**Your instructions**
Look for the word "pictures" in the entries and copy every line where it shows up.
··· Working data ···
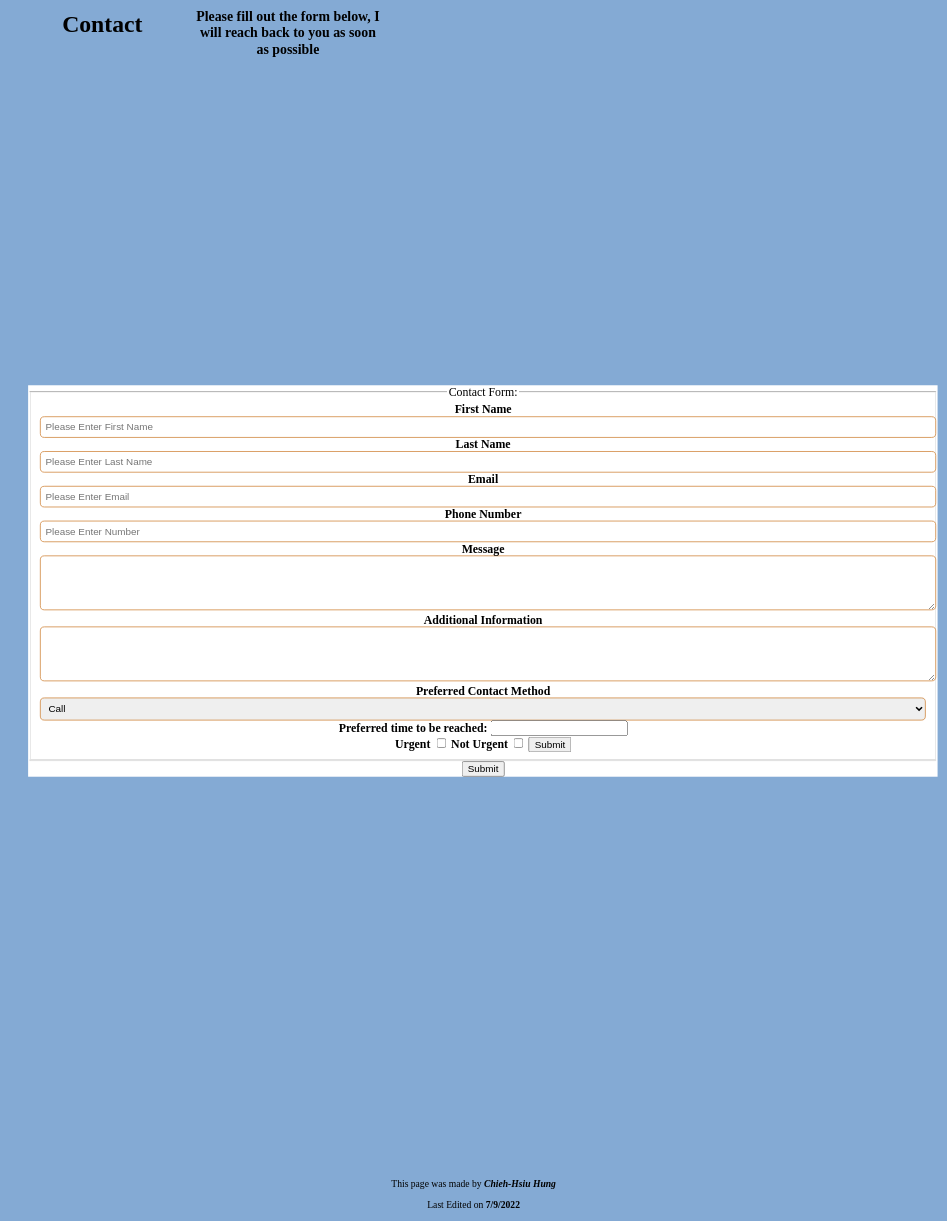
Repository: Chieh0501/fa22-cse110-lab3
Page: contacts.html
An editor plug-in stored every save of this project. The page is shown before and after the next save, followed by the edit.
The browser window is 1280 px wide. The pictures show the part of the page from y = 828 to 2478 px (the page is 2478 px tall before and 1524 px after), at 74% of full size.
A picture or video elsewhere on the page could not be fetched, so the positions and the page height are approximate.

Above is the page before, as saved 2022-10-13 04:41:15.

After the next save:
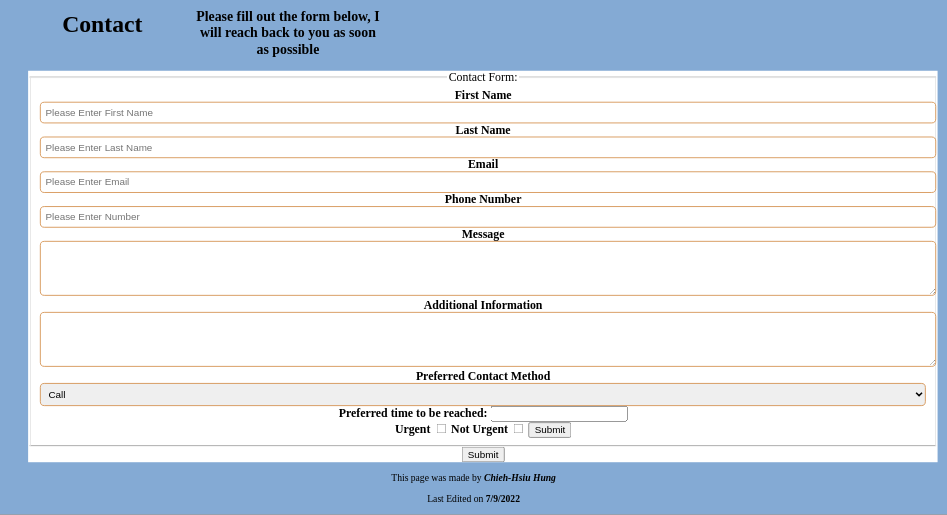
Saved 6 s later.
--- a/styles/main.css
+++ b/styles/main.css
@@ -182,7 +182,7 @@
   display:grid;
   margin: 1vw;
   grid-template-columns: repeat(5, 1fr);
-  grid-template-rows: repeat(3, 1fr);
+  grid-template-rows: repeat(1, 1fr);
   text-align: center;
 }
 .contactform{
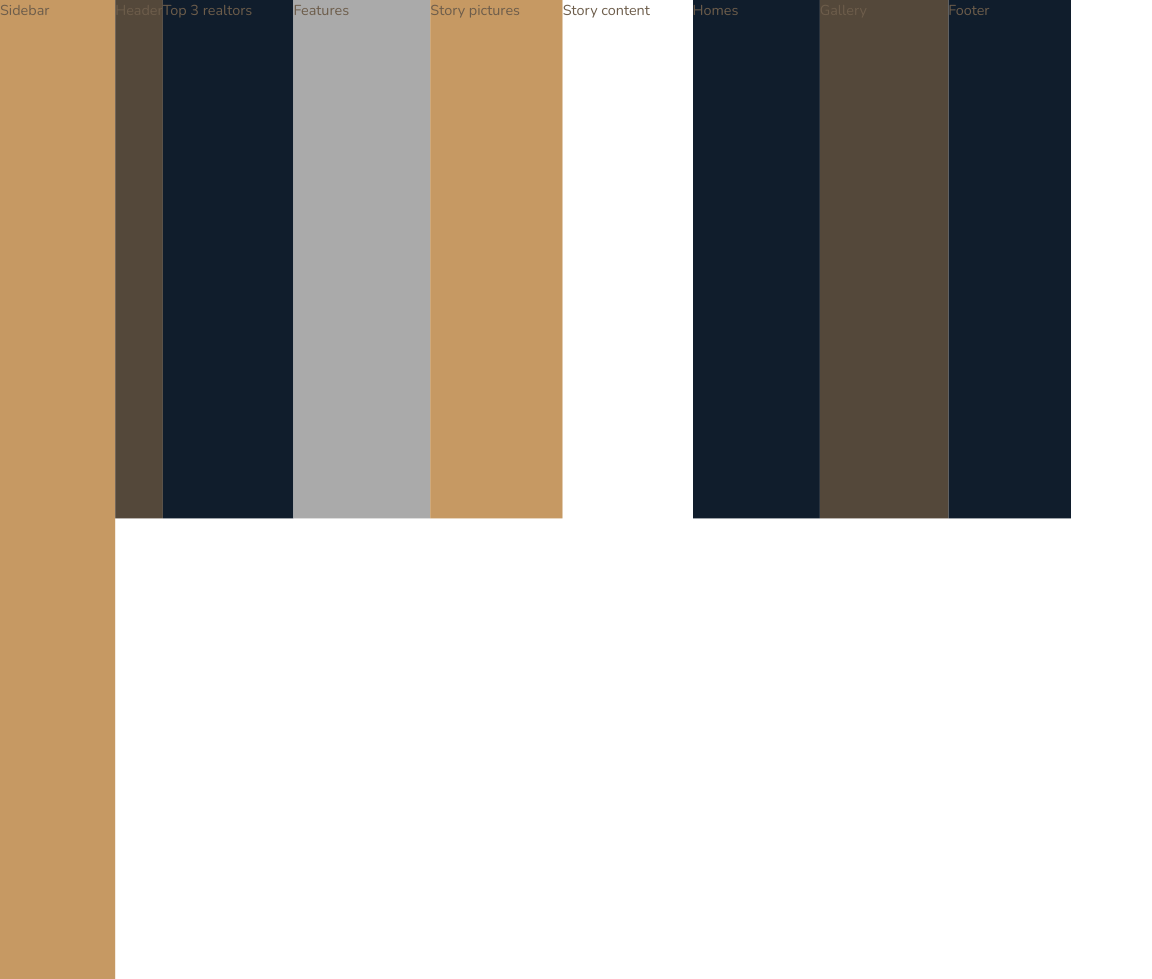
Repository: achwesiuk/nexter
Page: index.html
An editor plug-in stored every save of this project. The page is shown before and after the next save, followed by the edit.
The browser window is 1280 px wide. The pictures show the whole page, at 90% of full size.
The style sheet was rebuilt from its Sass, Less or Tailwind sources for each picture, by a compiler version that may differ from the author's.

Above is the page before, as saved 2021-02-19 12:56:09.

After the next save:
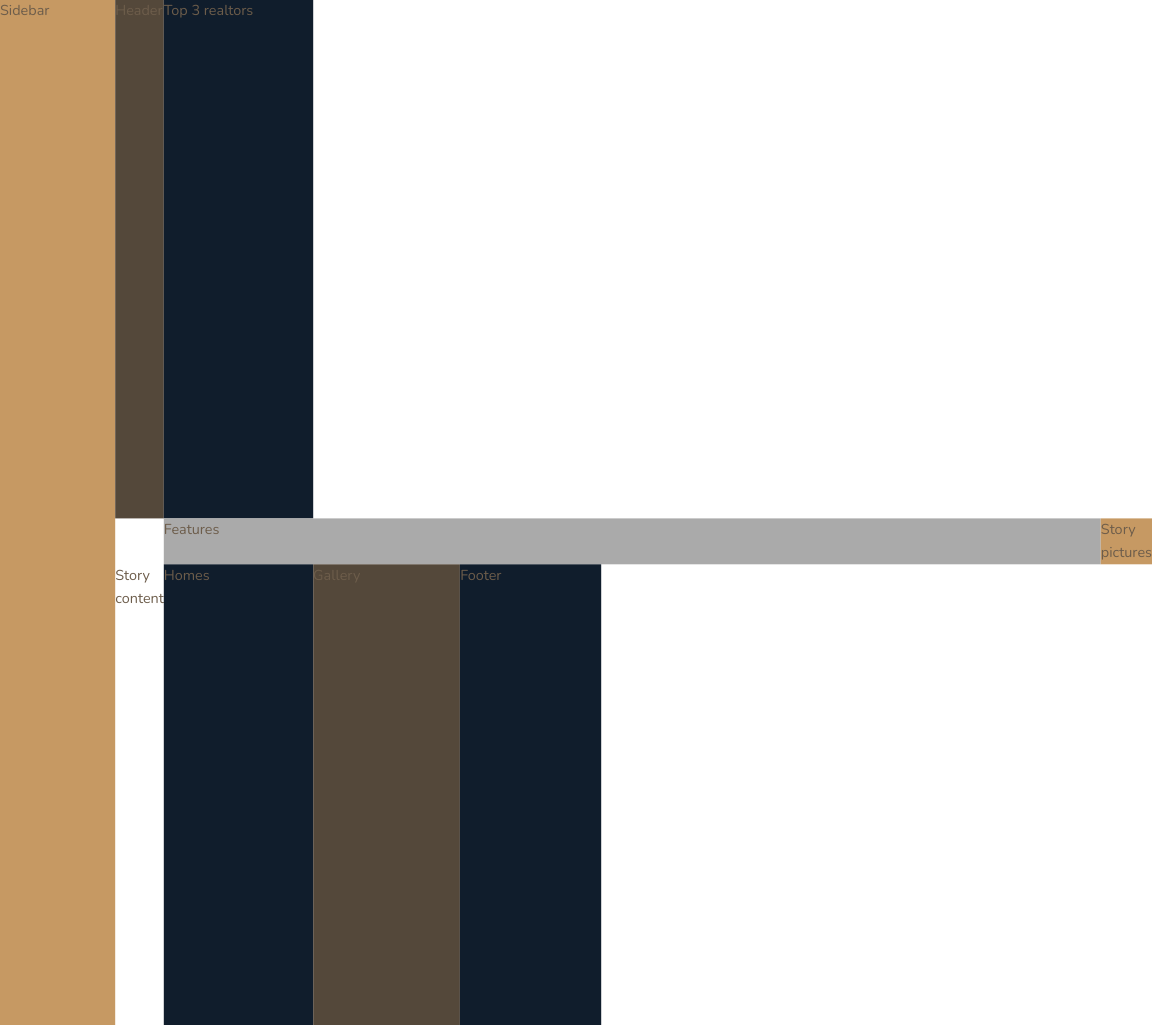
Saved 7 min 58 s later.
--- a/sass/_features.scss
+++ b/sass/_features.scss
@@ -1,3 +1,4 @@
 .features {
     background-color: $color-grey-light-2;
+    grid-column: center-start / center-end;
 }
···
**Your response**
The browser window is 1280 px wide. The pictures show the part of the page from y = 828 to 2478 px (the page is 2478 px tall before and 1524 px after), at 74% of full size.
The browser window is 1280 px wide. The pictures show the whole page, at 90% of full size.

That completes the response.